How the Colours You Wear Affect Your Career

The power of colours over our moods are now well known, with research showing that different colours can affect us physically, changing our heart rate, blood pressure and respiration. This science has been applied to interior design; hospitals are often painted blue and green which denote peace and calmness, and advertiser’s use this science when creating adverts and brands.

Taking it a step further, the science of colour has now been applied to our own personal brands, with scientists claiming that what we wear does indeed matter, as different colours convey different messages. Research shows that we make our first impressions about someone in less than a tenth of a second. Colours play a primary role in this impression, including whether we are viewed as trustworthy.

Business Insider used colour theory to compile a list of the best and worst colours to wear to work, listing the best colours for the office as:

  1. Green – Associated with safety, harmony and money.
  2. Blue – Symbolic of truth and wisdom. Also known for its calming effect making you seem cool, calm and collected.
  3. Brown – Representative of stability, however often seen as a masculine colour. This is a good colour for women to wear to work to enhance their credibility.
  4. Black– Elegant, thinning and conveys seriousness and professionalism.

Whilst the worst colours were:

  1. Yellow – Stimulates joy which can be over energizing for the office.
  2. Grey – Implies the wearer is passive and bland.
  3. Red – Connotations with aggression and passion

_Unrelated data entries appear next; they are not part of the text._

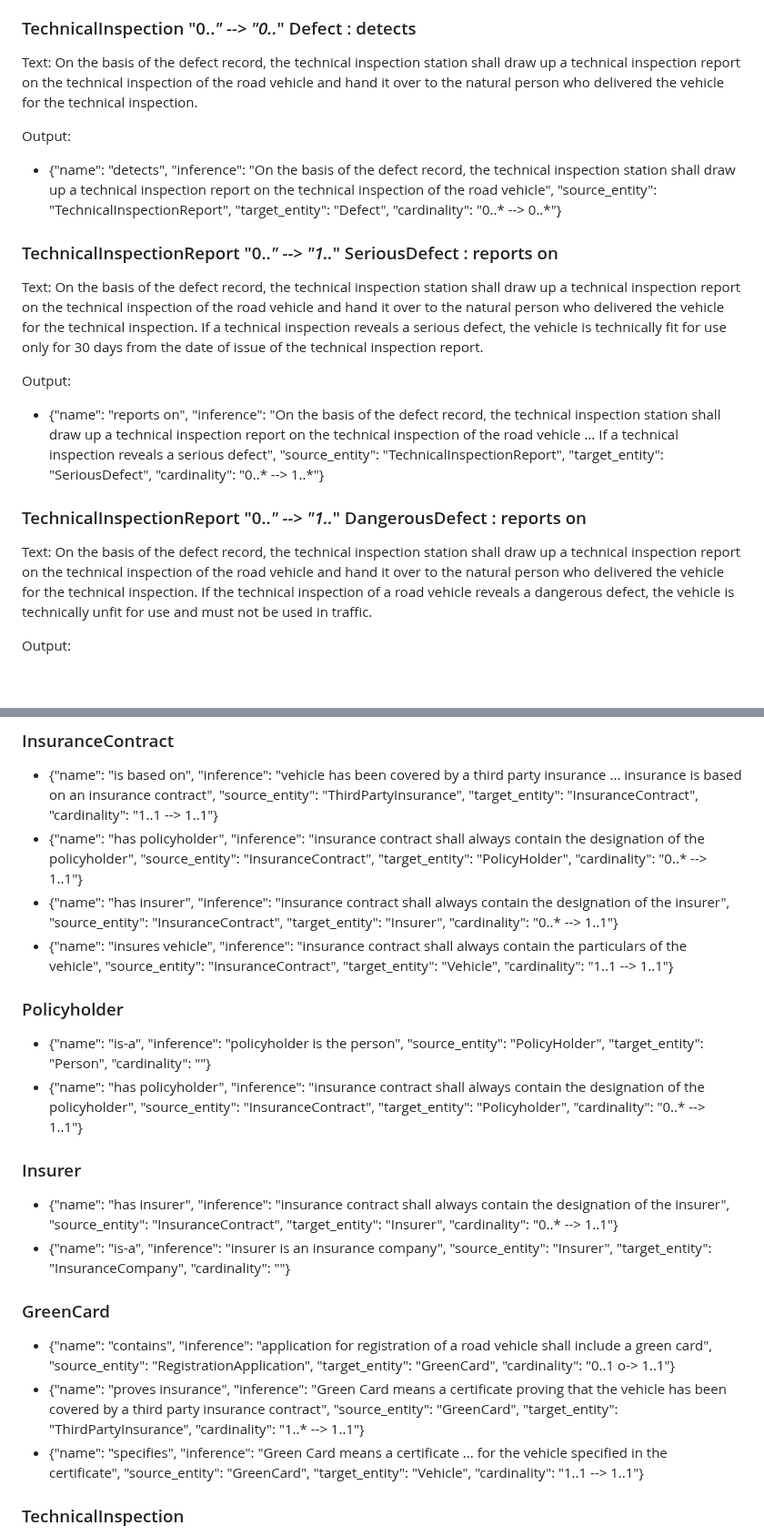
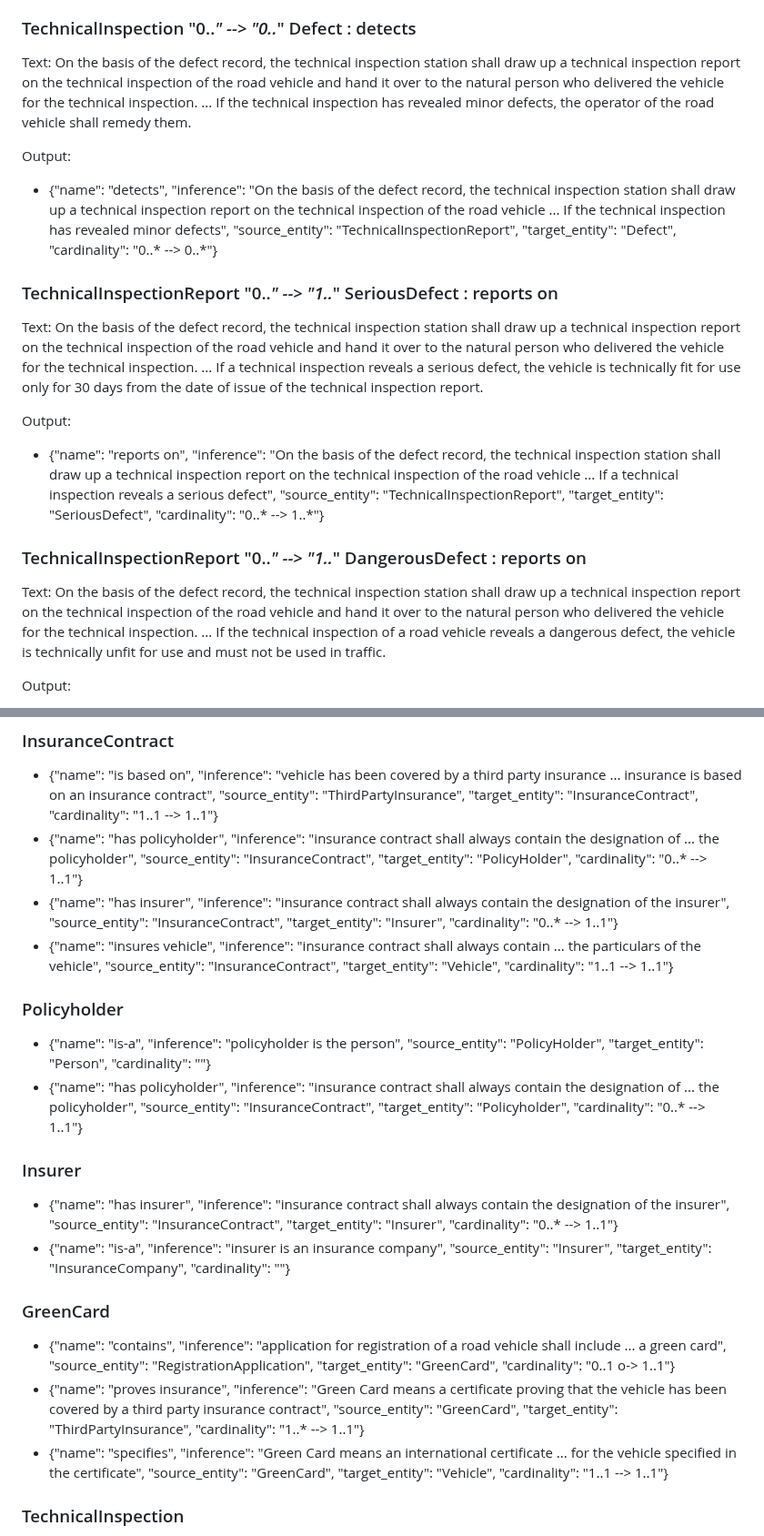
Before and after one commit to Dominik7131/Conceptual-Modeling-LLM-Assistant, a Markdown page: data/56-2001-extract-llm-assistant-test-case/relationships_short.md, 2 parts joined by grey strips. Shown at 91% size. Drawn GitHub-style; blank space fills up the shorter version.

Commit message:
Update tests

```diff
--- a/data/56-2001-extract-llm-assistant-test-case/relationships_short.md
+++ b/data/56-2001-extract-llm-assistant-test-case/relationships_short.md
@@ -609,21 +612,21 @@ Output:
 
 
 ### TechnicalInspection "0..*" --> "0..*" Defect : detects
-Text: On the basis of the defect record, the technical inspection station shall draw up a technical inspection report on the technical inspection of the road vehicle and hand it over to the natural person who delivered the vehicle for the technical inspection.
+Text: On the basis of the defect record, the technical inspection station shall draw up a technical inspection report on the technical inspection of the road vehicle and hand it over to the natural person who delivered the vehicle for the technical inspection. ... If the technical inspection has revealed minor defects, the operator of the road vehicle shall remedy them.
 
 Output:
-- {"name": "detects", "inference": "On the basis of the defect record, the technical inspection station shall draw up a technical inspection report on the technical inspection of the road vehicle", "source_entity": "TechnicalInspectionReport", "target_entity": "Defect", "cardinality": "0..* --> 0..*"}
+- {"name": "detects", "inference": "On the basis of the defect record, the technical inspection station shall draw up a technical inspection report on the technical inspection of the road vehicle ... If the technical inspection has revealed minor defects", "source_entity": "TechnicalInspectionReport", "target_entity": "Defect", "cardinality": "0..* --> 0..*"}
 
 
 ### TechnicalInspectionReport "0..*" --> "1..*" SeriousDefect : reports on
-Text: On the basis of the defect record, the technical inspection station shall draw up a technical inspection report on the technical inspection of the road vehicle and hand it over to the natural person who delivered the vehicle for the technical inspection. If a technical inspection reveals a serious defect, the vehicle is technically fit for use only for 30 days from the date of issue of the technical inspection report.
+Text: On the basis of the defect record, the technical inspection station shall draw up a technical inspection report on the technical inspection of the road vehicle and hand it over to the natural person who delivered the vehicle for the technical inspection. ... If a technical inspection reveals a serious defect, the vehicle is technically fit for use only for 30 days from the date of issue of the technical inspection report.
 
 Output:
 - {"name": "reports on", "inference": "On the basis of the defect record, the technical inspection station shall draw up a technical inspection report on the technical inspection of the road vehicle ... If a technical inspection reveals a serious defect", "source_entity": "TechnicalInspectionReport", "target_entity": "SeriousDefect", "cardinality": "0..* --> 1..*"}
 
 
 ### TechnicalInspectionReport "0..*" --> "1..*" DangerousDefect : reports on
-Text: On the basis of the defect record, the technical inspection station shall draw up a technical inspection report on the technical inspection of the road vehicle and hand it over to the natural person who delivered the vehicle for the technical inspection. If the technical inspection of a road vehicle reveals a dangerous defect, the vehicle is technically unfit for use and must not be used in traffic.
+Text: On the basis of the defect record, the technical inspection station shall draw up a technical inspection report on the technical inspection of the road vehicle and hand it over to the natural person who delivered the vehicle for the technical inspection. ... If the technical inspection of a road vehicle reveals a dangerous defect, the vehicle is technically unfit for use and must not be used in traffic.
 
 Output:
 - {"name": "reports on", "inference": "On the basis of the defect record, the technical inspection station shall draw up a technical inspection report on the technical inspection of the road vehicle ... If the technical inspection of a road vehicle reveals a dangerous defect", "source_entity": "TechnicalInspectionReport", "target_entity": "DangerousDefect", "cardinality": "0..* --> 1..*"}
@@ -820,14 +823,14 @@ Output:
 
 ### InsuranceContract
 - {"name": "is based on", "inference": "vehicle has been covered by a third party insurance ... insurance is based on an insurance contract", "source_entity": "ThirdPartyInsurance", "target_entity": "InsuranceContract", "cardinality": "1..1 --> 1..1"}
-- {"name": "has policyholder", "inference": "insurance contract shall always contain the designation of the policyholder", "source_entity": "InsuranceContract", "target_entity": "PolicyHolder", "cardinality": "0..* --> 1..1"}
+- {"name": "has policyholder", "inference": "insurance contract shall always contain the designation of ... the policyholder", "source_entity": "InsuranceContract", "target_entity": "PolicyHolder", "cardinality": "0..* --> 1..1"}
 - {"name": "has insurer", "inference": "insurance contract shall always contain the designation of the insurer", "source_entity": "InsuranceContract", "target_entity": "Insurer", "cardinality": "0..* --> 1..1"}
-- {"name": "insures vehicle", "inference": "insurance contract shall always contain the particulars of the vehicle", "source_entity": "InsuranceContract", "target_entity": "Vehicle", "cardinality": "1..1 --> 1..1"}
+- {"name": "insures vehicle", "inference": "insurance contract shall always contain ... the particulars of the vehicle", "source_entity": "InsuranceContract", "target_entity": "Vehicle", "cardinality": "1..1 --> 1..1"}
 
 
 ### Policyholder
 - {"name": "is-a", "inference": "policyholder is the person", "source_entity": "PolicyHolder", "target_entity": "Person", "cardinality": ""}
-- {"name": "has policyholder", "inference": "insurance contract shall always contain the designation of the policyholder", "source_entity": "InsuranceContract", "target_entity": "Policyholder", "cardinality": "0..* --> 1..1"}
+- {"name": "has policyholder", "inference": "insurance contract shall always contain the designation of ... the policyholder", "source_entity": "InsuranceContract", "target_entity": "Policyholder", "cardinality": "0..* --> 1..1"}
 
 
 ### Insurer
@@ -836,9 +839,9 @@ Output:
 
 
 ### GreenCard
-- {"name": "contains", "inference": "application for registration of a road vehicle shall include a green card", "source_entity": "RegistrationApplication", "target_entity": "GreenCard", "cardinality": "0..1 o-> 1..1"}
+- {"name": "contains", "inference": "application for registration of a road vehicle shall include ... a green card", "source_entity": "RegistrationApplication", "target_entity": "GreenCard", "cardinality": "0..1 o-> 1..1"}
 - {"name": "proves insurance", "inference": "Green Card means a certificate proving that the vehicle has been covered by a third party insurance contract", "source_entity": "GreenCard", "target_entity": "ThirdPartyInsurance", "cardinality": "1..* --> 1..1"}
-- {"name": "specifies", "inference": "Green Card means a certificate ... for the vehicle specified in the certificate", "source_entity": "GreenCard", "target_entity": "Vehicle", "cardinality": "1..1 --> 1..1"}
+- {"name": "specifies", "inference": "Green Card means an international certificate ... for the vehicle specified in the certificate", "source_entity": "GreenCard", "target_entity": "Vehicle", "cardinality": "1..1 --> 1..1"}
 
 
 ### TechnicalInspection
```
Also changed, not shown: other parts of data/56-2001-extract-llm-assistant-test-case/relationships_short.md (+23 -20 lines).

What is striking from this research is that the colours considered to be calming, stable and serious are often considered traditionally male colours, whilst traditionally female colours have connotations of instability, passion and expressive emotions.

Women in the office are often accused of being overly emotional and expressive whilst men are often seen as calm and collected helping to propel them into leadership positions. Colour theory may play a large part in this, and is perhaps the spark behind a growing market for corporate stylists. Employees often go to get “their colours done” as they become more senior, to aid in projecting the right image to both their staff and customers, and even to help them look younger.

India Daniel

Image: [Shutterstock]